Theresa May summons her cabinet to five-hour meeting on Tuesday
Next steps on Brexit to be discussed after rejection of alternative options on Monday night
Speaker of the House of Commons John Bercow, who chose four options for debate on Monday. Photograph: Jessica Taylor/AFP/Getty Images
Theresa May has called her cabinet to a five-hour meeting on Tuesday – more than three times the usual length – to discuss the next steps on Brexit following MPs’ latest round of indicative votes on alternatives to her deal. Ministers will meet in the morning for three hours without officials to discuss political options before meeting in their regular formation for two hours after lunch.

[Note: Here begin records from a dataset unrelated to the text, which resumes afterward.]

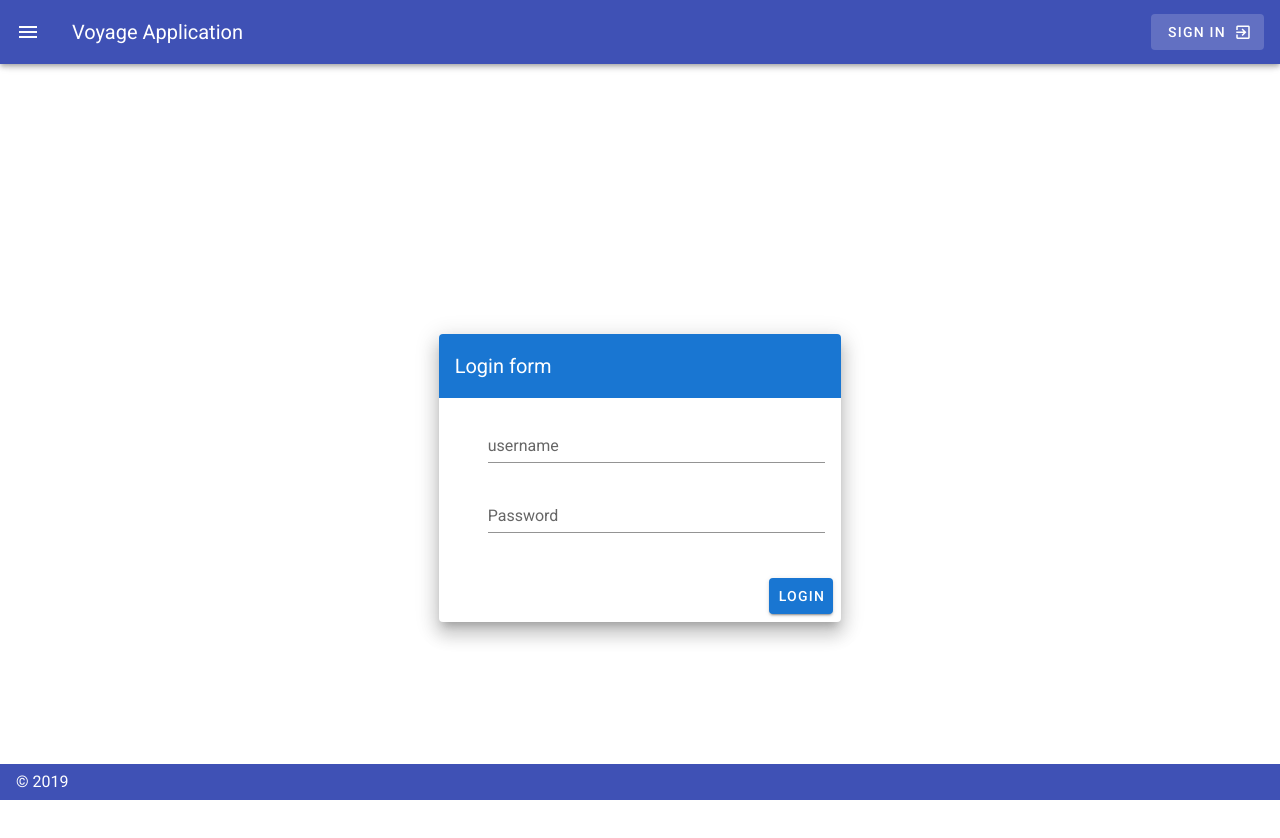
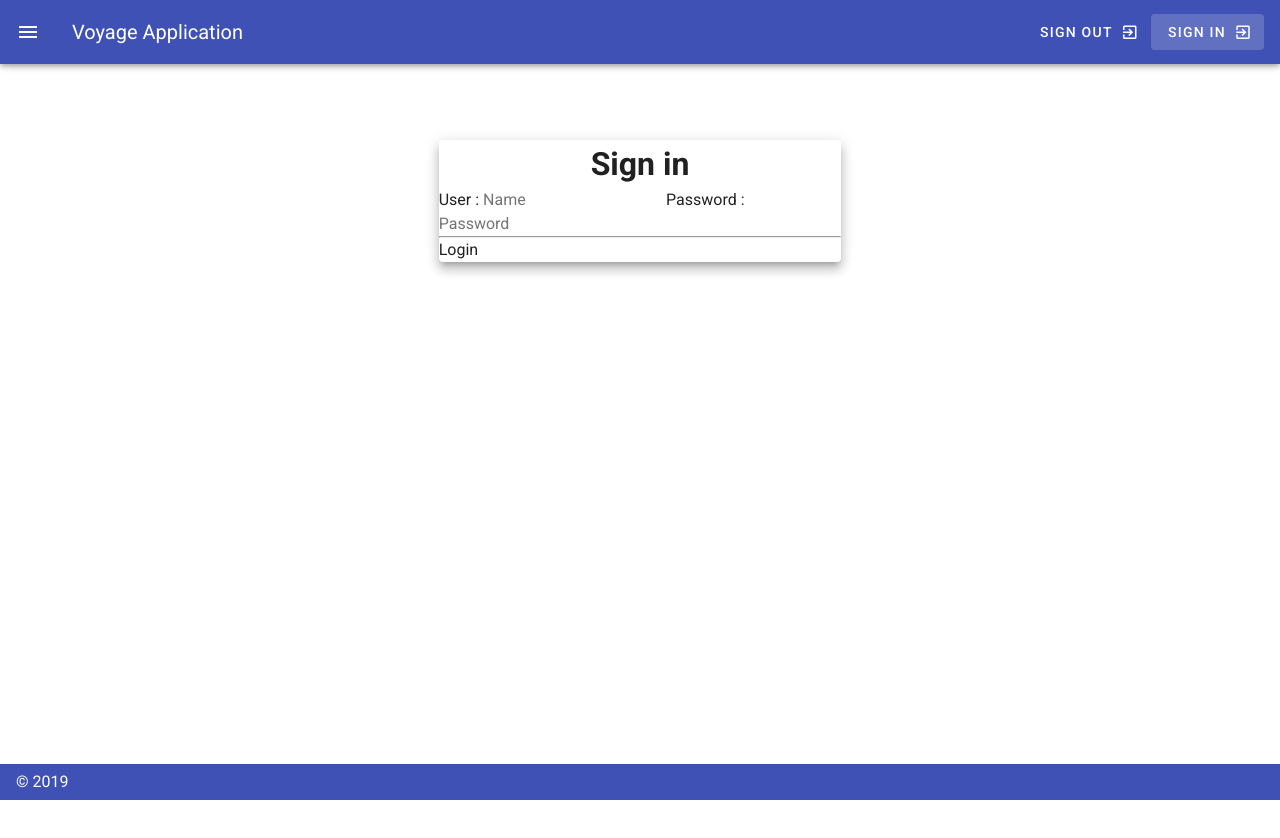
Before and after one commit to shefUIEGRH/Projet_Web, a Vue app: page /login in a window 1280 px wide. Shown: the top 838 px of the page. Built offline with nearby package versions, Linux system fonts and the light colour scheme.

Commit message:
ajout du login securise, ajout dun store.js pour les articles

```diff
--- a/src/App.vue
+++ b/src/App.vue
@@ -1,21 +1,51 @@
 <template>
   <v-app class="grey lighten-4">
     <Navbar>
-      <router-view></router-view>
+      <router-link to="/">Home</router-link>
+      <!-- <router-link to="/about">About</router-link><span v-if="isLoggedIn"> | <a @click="logout">Logout</a></span> -->
     </Navbar>
   </v-app>
 </template>
 
+
 <script>
+
+// import Navbar from './components/Navbar'
+// export default {
+//   components: { Navbar },
+//   name: 'App',
+//   data () {
+//     return {
+//     }
+//   }
+// }
 import Navbar from './components/Navbar'
-// import Nouveau from './views/Nouveau'
-// import Lire from './views/Lire'
-export default {
-  components: { Navbar },
-  name: 'App',
-  data () {
-    return {
+// import store from './store/store'
+
+  export default {
+    components: { Navbar },
+    name: 'App',
+    computed : {
+      isLoggedIn : function(){ return this.store.getters.isLoggedIn}
+    },
+    methods: {
+      logout: function () {
+        this.store.dispatch('logout')
+        .then(() => {
+          this.$router.push('/login')
+        })
+      },
+      created: function () {
+      this.$http.interceptors.response.use(undefined, function (err) {
+        return new Promise(function () {
+          if (err.status === 401 && err.config && !err.config.__isRetryRequest) {
+            this.store.dispatch(logout)
+          }
+          throw err
+        })
+      })
     }
+  },
+
   }
-}
 </script>
--- /dev/null
+++ b/src/components/Login.vue
@@ -0,0 +1,50 @@
+<template>
+ <v-app id="inspire">
+    <v-content>
+      <v-container fluid>
+        <v-row align="center" justify="center">
+          <v-col cols="12" sm="8" md="4">
+            <v-card class="elevation-8">
+              <form class="login" @submit.prevent="login">
+                <h1>Sign in</h1>
+                <label>User : </label>
+                <input required v-model="user" type="user" placeholder="Name"/>
+                <label>Password : </label>
+                <input required v-model="password" type="password" placeholder="Password"/>
+                <hr/>
+                <button type="submit">Login</button>
+              </form>
+            </v-card>
+          </v-col>
+        </v-row>
+      </v-container>
+    </v-content>
+  </v-app>
+</template>
+
+<script>
+// import router from "../router"
+// import axios from "axios"
+import store from '../store/store'
+// import Vuex from 'vuex'
+
+
+export default {
+    data(){
+      return {
+        user : "",
+        password : ""
+      }
+    },
+  methods: {
+      login: function () {
+        let user = this.user
+        let password = this.password
+        store.dispatch('login', { user, password })
+       .then(() => this.$router.push('/'))
+       .catch(err => console.log(err))
+      }
+    }
+}
+
+</script>
--- a/src/components/Navbar.vue
+++ b/src/components/Navbar.vue
@@ -17,9 +17,13 @@
       <v-app-bar-nav-icon @click.stop="drawer = !drawer"></v-app-bar-nav-icon>
       <v-toolbar-title>Voyage Application</v-toolbar-title>
       <v-spacer></v-spacer>
-      <v-btn text v-if="!connected" to="/login"> <span>Sign in</span> <v-icon right>mdi-exit-to-app</v-icon> </v-btn>
-      <v-btn text v-if="connected" to="/login"> <span>Sign out</span> <v-icon right>mdi-exit-to-app</v-icon> </v-btn>
-
+      <!-- TODO Reactivity pb ... cant use v-if and v-else for btn ... -->
+      <!-- <div v-if="isLoggedIn === false">  -->
+        <v-btn text to="/home" @click="logout"> <span>Sign out</span> <v-icon right> mdi-exit-to-app </v-icon>  </v-btn>
+      <!-- </div> -->
+      <!-- <div v-else > -->
+        <v-btn text to="/login">  <span>Sign in</span>  <v-icon right>mdi-exit-to-app</v-icon> </v-btn>
+      <!-- </div> -->
     </v-app-bar>
 
     <v-content>
@@ -35,23 +39,27 @@
 
 <script>
 import Vuex from 'vuex'
-
+import store from '../store/store'
 export default {
 
   data() {
     return {
-      connected: false, //Vuex.mapGetters(['connected']),
+      ...Vuex.mapGetters(['isLoggedIn']),
       msg: "Sign In",
       links: [
         {icon: 'mdi-home', text: 'Home', route: '/'},
         {icon: 'mdi-message-text-outline', text: 'Articles', route: '/articles'},
         {icon: 'mdi-thumb-up', text: 'Avis', route: '/avis'},
       ],
-      // TODO replace Sign by connected
       drawer: false
     }
   },
-
+  methods: {
+    logout () {
+      //TODO Reactivity pb ... cant use v-if and v-else for btn ...
+      store.dispatch('logout')
+    },
+  }
 }
 </script>
 
--- /dev/null
+++ b/src/components/Secure.vue
@@ -0,0 +1,5 @@
+<template>
+  <div>
+    <h1>This page is protected by auth</h1>
+  </div>
+</template>
--- a/src/main.js
+++ b/src/main.js
@@ -3,9 +3,16 @@ import App from './App.vue'
 import Vuex from 'vuex'
 import router from './router'
 import vuetify from './plugins/vuetify'
-import store from './store/articles'
+import store from './store/store'
+import Axios from 'axios'
 
 Vue.config.productionTip = false
+
+Vue.prototype.$http = Axios;
+const token = localStorage.getItem('token')
+if (token) {
+  Vue.prototype.$http.defaults.headers.common['Authorization'] = token
+}
 
 Vue.use(Vuex)
 new Vue({
--- /dev/null
+++ b/src/store/store.js
@@ -0,0 +1,85 @@
+import Vue from 'vue'
+import Vuex from 'vuex'
+import axios from 'axios'
+
+Vue.use(Vuex)
+
+export default new Vuex.Store({
+  state: {
+    status: '',
+    token: localStorage.getItem('token') || '',
+    user : {},
+    articles: [
+      {title: 'La France', src: 'https://image.noelshack.com/fichiers/2019/44/6/1572721350-france.jpg', text: 'test, blablabla', visible: false, count: 0},
+      {title: 'La Chine', src: 'https://image.noelshack.com/fichiers/2019/44/6/1572721338-chine.jpg', text: 'test bis, blablabla', visible: false, count: 0},
+      {title: 'Les Etats-Unis', src: 'https://image.noelshack.com/fichiers/2019/44/6/1572721375-usa.jpg', text: 'test ter, blablabla', visible: false, count: 0},
+      {title: 'L\'Egypte', src: 'https://image.noelshack.com/fichiers/2019/44/6/1572721342-egypte.jpg', text: 'test 4, blablabla', visible: false, count: 0},
+      {title: 'La Nouvelle Zélande', src: 'https://image.noelshack.com/fichiers/2019/44/6/1572721943-nz.jpg', text: 'test 5, blablabla', visible: false, count: 0},
+      {title: 'L\'Argentine', src: 'https://image.noelshack.com/fichiers/2019/44/6/1572721333-argentine.jpg', text: 'test 6, blablabla', visible: false, count: 0},
+    ]
+  },
+  mutations: {
+    auth_request(state){
+      state.status = 'loading'
+    },
+    auth_success(state, token, user){
+      state.status = 'success'
+      state.token = token
+      state.user = user
+    },
+    auth_error(state){
+      state.status = 'error'
+    },
+    logout(state){
+      state.status = ''
+      state.token = ''
+    },
+    add_articles: (state, payload) =>{
+
+      state.articles.push({
+        title: payload.title,
+        src: payload.src,
+        text: payload.text,
+        visible: false,
+        count: 0,
+      })
+    },
+  },
+  getters : {
+    isLoggedIn: state => state.token,
+    authStatus: state => state.status,
+    articles: state => state.articles,
+  },
+
+  actions: {
+    login({commit}, user){
+      return new Promise((resolve, reject) => {
+        commit('auth_request')
+        axios({url: 'http://localhost:4000/api/login', data: user, method: 'POST' })
+        .then(resp => {
+          const token = resp.data.token
+          const user = resp.data.username
+          localStorage.setItem('token', token)
+          axios.defaults.headers.common['Authorization'] = token
+          commit('auth_success', token, user)
+
+          resolve(resp)
+        })
+        .catch(err => {
+          alert(err.response.data.message)
+          commit('auth_error')
+          localStorage.removeItem('token')
+          reject(err)
+        })
+      })
+    },
+    logout({commit}){
+      return new Promise((resolve) => {
+        commit('logout')
+        localStorage.removeItem('token')
+        delete axios.defaults.headers.common['Authorization']
+        resolve()
+      })
+    }
+  },
+})
--- a/src/views/Lire.vue
+++ b/src/views/Lire.vue
@@ -76,7 +76,7 @@
 
 <script>
   import Vuex from 'vuex'
-
+  // import store from '../store/account'
   export default {
     props: {
     value: {
@@ -117,7 +117,7 @@
     computed: {
       ...Vuex.mapGetters(['articles']),
       filteredArticle: function(){
-        return this.articles.filter((article) => {
+       return this.articles.filter((article) => {
             return article.title.toUpperCase().match(this.recherche.toUpperCase());
             // return article.title.match(this.recherche);
         });
--- a/src/views/Login.vue
+++ /dev/null
@@ -1,92 +0,0 @@
-<template>
-  <v-app id="inspire">
-    <v-content>
-      <v-container class="fill-height" fluid>
-        <v-row align="center" justify="center">
-          <v-col cols="12" sm="8" md="4">
-            <v-card class="elevation-12">
-              <v-toolbar color="primary" dark flat>
-                <v-toolbar-title>Login form</v-toolbar-title>
-                <div class="flex-grow-1"></div>
-              </v-toolbar>
-              <v-card-text>
-                <v-form>
-                  <v-text-field
-                    v-model="username"
-                    label="username"
-                    name="username"
-                    prepend-icon="dmi-account_box"
-                    type="text"
-                  ></v-text-field>
-
-                  <v-text-field
-                    v-model="password"
-                    label="Password"
-                    name="password"
-                    prepend-icon="dmi-lock"
-                    type="password"
-                  ></v-text-field>
-                </v-form>
-              </v-card-text>
-              <v-card-actions>
-                <div class="flex-grow-1"></div>
-                <v-btn color="primary" @click="login(username, password)">Login</v-btn>
-              </v-card-actions>
-            </v-card>
-          </v-col>
-        </v-row>
-      </v-container>
-    </v-content>
-  </v-app>
-</template>
-
-<script>
-import router from "../router"
-import axios from "axios"
-import store from '../store/account'
-import Vuex from 'vuex'
-
-export default {
-  store: store,
-
-  data: () => ({
-    connected: Vuex.mapGetters(['connected']),
-    username: "",
-    password: "",
-  }),
-  methods: {
-        login: function (username, password) {
-          console.log("log in process")
-          axios.post("http://localhost:4000/api/login", {username, password} )
-            .then((response) => {
-                this.message = response.data.message
-                if (this.message === "connected") {
-                  store.commit('login', store)
-                  router.push("/home")
-                }
-            })
-            .catch((errors) => {
-                alert(errors.response.data.message)
-                console.log(errors)
-                console.log("Cannot log in")
-            })
-        },
-      logout: function () {
-          if (this.connected) {
-            axios.get("http://localhost:4000/api/logout")
-              .then((response) => {
-                  this.message = response.data.message
-                  store.commit('logout', store)
-              })
-              .catch((errors) => {
-                  console.log(errors)
-                  console.log("Cannot log out")
-              })
-          }else{
-            console.log("Cannot log out, you're not connected")
-          }
-        }
-    }
-}
-
-</script>
--- a/src/views/Nouveau.vue
+++ b/src/views/Nouveau.vue
@@ -52,7 +52,7 @@
   import { validationMixin } from 'vuelidate'
   import { required, maxLength } from 'vuelidate/lib/validators'
   import router from "../router";
-  import store from '../store/articles'
+  import store from '../store/store'
 
 
   // import ArticlesVue from './Articles.vue'
```
Also changed, not shown: server.js (+5 -28 lines), src/router.js (+35 -8 lines).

Conservative MPs were given a free vote in the indicative voting on Monday night, although cabinet ministers were told to abstain on all the options.
Speaker John Bercow chose four options for debate: a permanent customs union; common market 2.0 which would see Britain remaining in the single market and customs union; a confirmatory referendum on any deal approved by parliament; and a revocation of article 50 rather than leaving with no deal if the EU refuses to delay Brexit further.
MPs rejected all four options, though the customs union proposal lost by just three votes.
Labour whipped its MPs to vote for all the options apart from the revocation of article 50, declaring that it was seeking a compromise that could win a majority in parliament.
“In line with our policy, we’re supporting motions to keep options on the table to prevent a damaging Tory deal or no-deal, build consensus across the House to break the deadlock and deliver an outcome that can work for the whole country,” a party spokesman said.
Not fulfil criteria
DUP Brexit spokesman Sammy Wilson said his party could not support any of the motions because they did not fulfil the criteria of protecting Northern Ireland’s place in the United Kingdom and delivering on the 2016 referendum result.
“The EU have made it quite clear that where there is uncertainty, they will require that the backstop be in place and indeed the withdrawal agreement makes it clear that even if the backstop were to be removed it could be in all or in part,” he said.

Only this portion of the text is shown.